she said something of interest to me: the colour yellow sometimes indicates psychotic disturbance –   I had a feature wall at our home painted that hue.  I shared that when the lines on both palms (often referred to as the heart and head lines) align it is said that (I’m of course paraphrasing) that you’re either a genius or crazy – both of us share this rare trait while most of the populations’ lines do not meet.  It might be a case of self-aggrandisement but I subscribe to that belief.

That said, why can’t it be two sides of the same coin?  The traditional notion is either-or, binary thinking. Surely, the interstitial side (often with the grooves) is more interesting.

My upbringing and training often focused on the ‘how’ but psychology  and art has led me to believe the ‘why’ is just as important.

the sound of silence

October 7, 2017

i’m currently watching the HBO documentary:  Soundtracks: Songs that Defined History on SBS and can’t help but notice how music affects our demeanour and the way we think.

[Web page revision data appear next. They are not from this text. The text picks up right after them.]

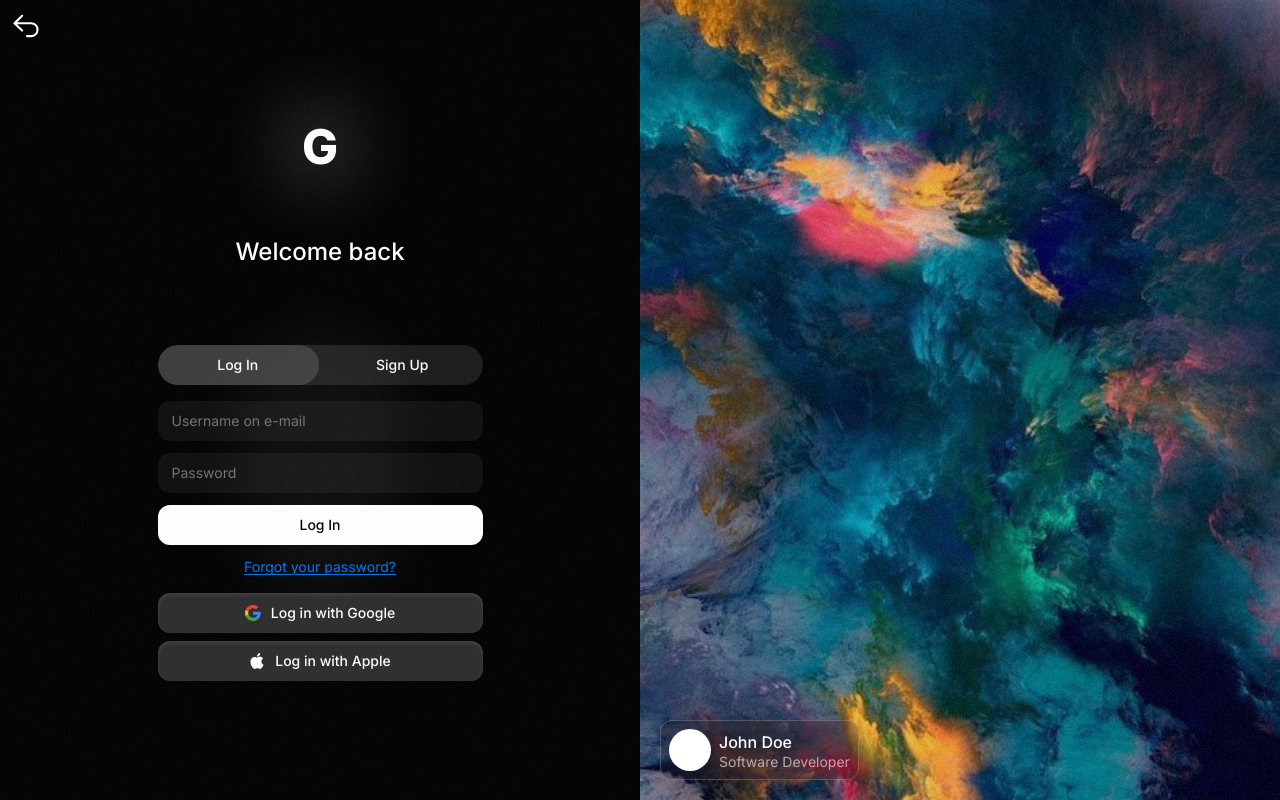
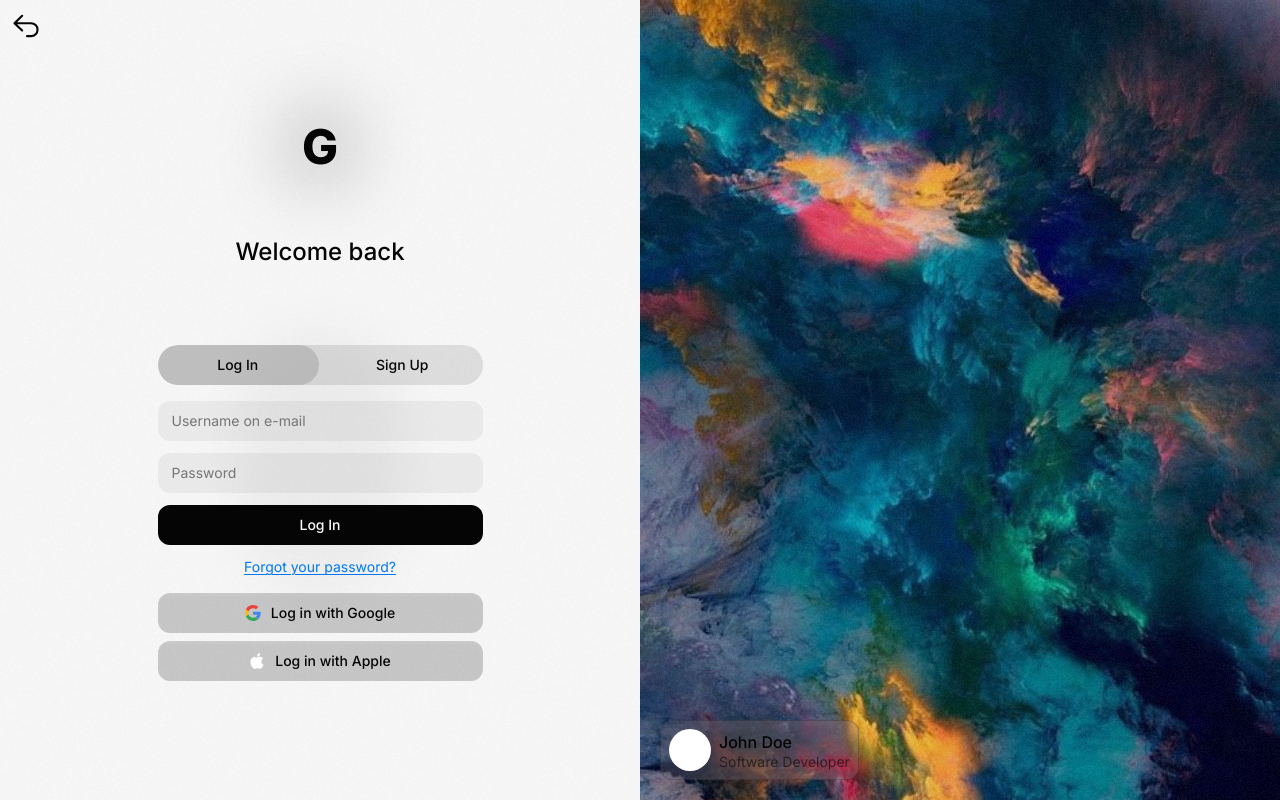
Before and after one commit to pillowskiy/gopix, a Next.js app in the folder client/: page /login in a window 1280 px wide. Built offline with nearby package versions, Linux system fonts and the light colour scheme; no server answers.

Commit message:
chore(styles): better design & correct opposite colors (theme)

```diff
--- a/client/src/app/(root)/ui/typo.module.scss
+++ b/client/src/app/(root)/ui/typo.module.scss
@@ -22,10 +22,10 @@
   display: grid;
   grid-template-columns: repeat(3, minmax(0, 1fr));
   margin-top: 16px;
-  gap: 32px 56px;
+  gap: 20px;
 
   @media (max-width: $screen-lg) {
-    gap: 32px 32px;
+    gap: 20px;
   }
 
   @media (max-width: $screen-md) {
--- a/client/src/components/header/header.module.scss
+++ b/client/src/components/header/header.module.scss
@@ -14,8 +14,12 @@
     display: flex;
     justify-content: space-between;
     align-items: center;
-    padding: 18px 32px;
+    padding: 18px 32px !important;
     height: fit-content;
+
+    @media screen and (max-width: $screen-md) {
+      padding: 18px 20px !important;
+    }
   }
 
   &Section {
--- a/client/src/components/ui/button/button.module.scss
+++ b/client/src/components/ui/button/button.module.scss
@@ -47,28 +47,28 @@
   &Variant {
     &Accent {
       background: $foreground;
-      color: $background;
+      color: $primary;
       transition: 128ms ease;
 
       &[data-hover],
       &[data-open] {
-        background: $foreground-weak;
+        background: foreground(0.8);
       }
     }
 
     &Secondary {
-      box-shadow: inset 0 2px 4px 0 foreground(0.1);
-      background-color: #303030;
-      transition: box-shadow 128ms ease;
+      box-shadow: inset 0 2px 4px 0 primary(0.1);
+      background-color: foreground(0.2);
+      transition: 128ms ease;
 
       &[data-hover],
       &[data-open] {
-        background-color: #404040;
+        background-color: foreground(0.1);
       }
 
       @media(hover: hover) {
         &:active {
-          box-shadow: inset 0 4px 8px 0 foreground(0.15);
+          box-shadow: inset 0 4px 8px 0 primary(0.15);
         }
       }
     }
@@ -92,7 +92,7 @@
 }
 
 .attentionBtn {
-  background: $background;
+  background: primary(0.9);
   backdrop-filter: blur(24px);
   transition: all 128ms ease;
   font-weight: 500;
--- a/client/src/components/ui/dialog/dialog.module.scss
+++ b/client/src/components/ui/dialog/dialog.module.scss
@@ -12,7 +12,7 @@
   &Backdrop {
     position: fixed;
     inset: 0;
-    background: linear-gradient(0deg, transparent 20%, primary(0.8) 100%);
+    background: linear-gradient(180deg, transparent 20%, rgba($dark, 0.8) 100%);
     transition: all 256ms ease-out;
 
     &[data-closed] {
@@ -37,7 +37,7 @@
     width: 100%;
 
     border-radius: 0.75rem;
-    background: foreground(0.05);
+    background: rgba($light, 0.1);
     border: 1px foreground(0.1) solid;
     padding: 24px;
     backdrop-filter: blur(40px);
--- a/client/src/components/ui/dropdown/dropdown.module.scss
+++ b/client/src/components/ui/dropdown/dropdown.module.scss
@@ -26,8 +26,8 @@
 
     transform-origin: top right;
     border-radius: 12px;
-    border: 1px foreground(0.1) solid;
-    background: foreground(0.05);
+    border: 1px solid foreground(0.1);
+    background: rgba($light, 0.05);
     padding: 4px;
     backdrop-filter: blur(40px);
     z-index: 40;
@@ -65,6 +65,6 @@
   &Separator {
     margin: 4px 0;
     height: 1px;
-    background: foreground(0.05);
+    background: foreground(0.1);
   }
 }
--- a/client/src/components/ui/switch/switch.module.scss
+++ b/client/src/components/ui/switch/switch.module.scss
@@ -36,8 +36,8 @@
     width: auto;
     transform: translateX(0);
     border-radius: 9999px;
-    background-color: $foreground;
-    box-shadow: 0 4px 6px primaru(0.1);
+    background-color: $light;
+    box-shadow: 0 4px 6px rgba($light, 0.2);
     transition: transform 196ms ease-in-out;
 
     .switchSizeMedium &::after,
@@ -50,7 +50,7 @@
       transition: transform 128ms ease-in-out;
       transition-delay: 64ms;
 
-      background: foreground(0.9);
+      background: rgba($light, 0.9);
       filter: blur(4px);
     }
 
--- a/client/src/styles/_mixins.scss
+++ b/client/src/styles/_mixins.scss
@@ -5,8 +5,8 @@
   padding: 0 64px;
   max-width: 1440px;
 
-  @media (max-width: $screen-md) {
-    padding: 0 1.5rem;
+  @media (max-width: $screen-lg) {
+    padding: 0 20px;
   }
 }
 
--- a/client/src/styles/_variables.scss
+++ b/client/src/styles/_variables.scss
@@ -1,9 +1,11 @@
-$background: #050505;
-$foreground: #FDFDFD;
-$foreground-weak: #CBCBCB;
+// White
+$foreground: #050505;
+$primary: #FDFDFD;
+$background: #FDFDFD;
 
-$primary: #050505;
-$foreground: #FDFDFD;
+// General
+$light: #FDFDFD;
+$dark: #050505;
 
 $grey: #A3A3A3;
 $destructive: #D22B2B;
@@ -21,7 +23,7 @@ $text-lg: 1.125rem;
 $text-xl: 1.25rem;
 
 $screen-sm: 640px;
-$screen-md: 768px;
-$screen-lg: 1024px;
+$screen-md: 868px;
+$screen-lg: 1080px;
 $screen-xl: 1280px;
 $screen-xxl: 1536px;
--- a/client/src/styles/globals.scss
+++ b/client/src/styles/globals.scss
@@ -14,7 +14,7 @@ body {
   -webkit-font-smoothing: antialiased;
   -moz-osx-font-smoothing: grayscale;
 
-  background: $background;
+  background: $primary;
   color: $foreground;
 
   position: relative;
@@ -38,11 +38,11 @@ body {
 
     background: primary(0.8);
     border-radius: 32px 32px 0 0;
-    padding: 64px 16px;
+    padding: 32px 16px;
     margin-top: 16px;
 
-    @media(max-width: $screen-sm) {
-      padding: 64px 0;
+    @media screen and (max-width: $screen-md) {
+      padding: 32px 0;
     }
   }
 }
```
Also changed, not shown: client/src/app/(root)/ui/page.tsx (+6 -7 lines).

This just highlighted for me how some people like songs without fully understanding the words – I can’t help but think of The Police’s Roxanne and Lou Reed’s Walk on the Wild Side.

The recent death of Tom Petty made me think.  I thought it was just the melody that made me like his music but it was brought to my attention that some of his lyrics were profound – it seems at a subconscious level I knew: music is important but I always believed that lyrics are paramount.

It is rare that an entire album is good (IMHO there are just a few of these). Full Moon Fever is one of my favourites.  Aside from liking the songs, I get a kick out of his intermission:  how CD owners need to wait in oder to be fair to vinyl owners that need to flip the record to side b.

despacito

August 24, 2017

Maybe it’s just because I’m not a Belieber or due to nostalgia (I grew up watching Sesame Street after all and I am a fan of Ernie and the Rubber Duckie Song) but I really liked El Patito (a parody of Despacito).  I don’t typically share things online but couldn’t resist forwarding it to few people – sorry for the unsolicited e-mails.

Anyway, here it is – enjoy:

words

August 8, 2017

i could ignore it no longer – I’ve set-up a private blog to workshop my writing: https://linswrting.blogspot.com.au/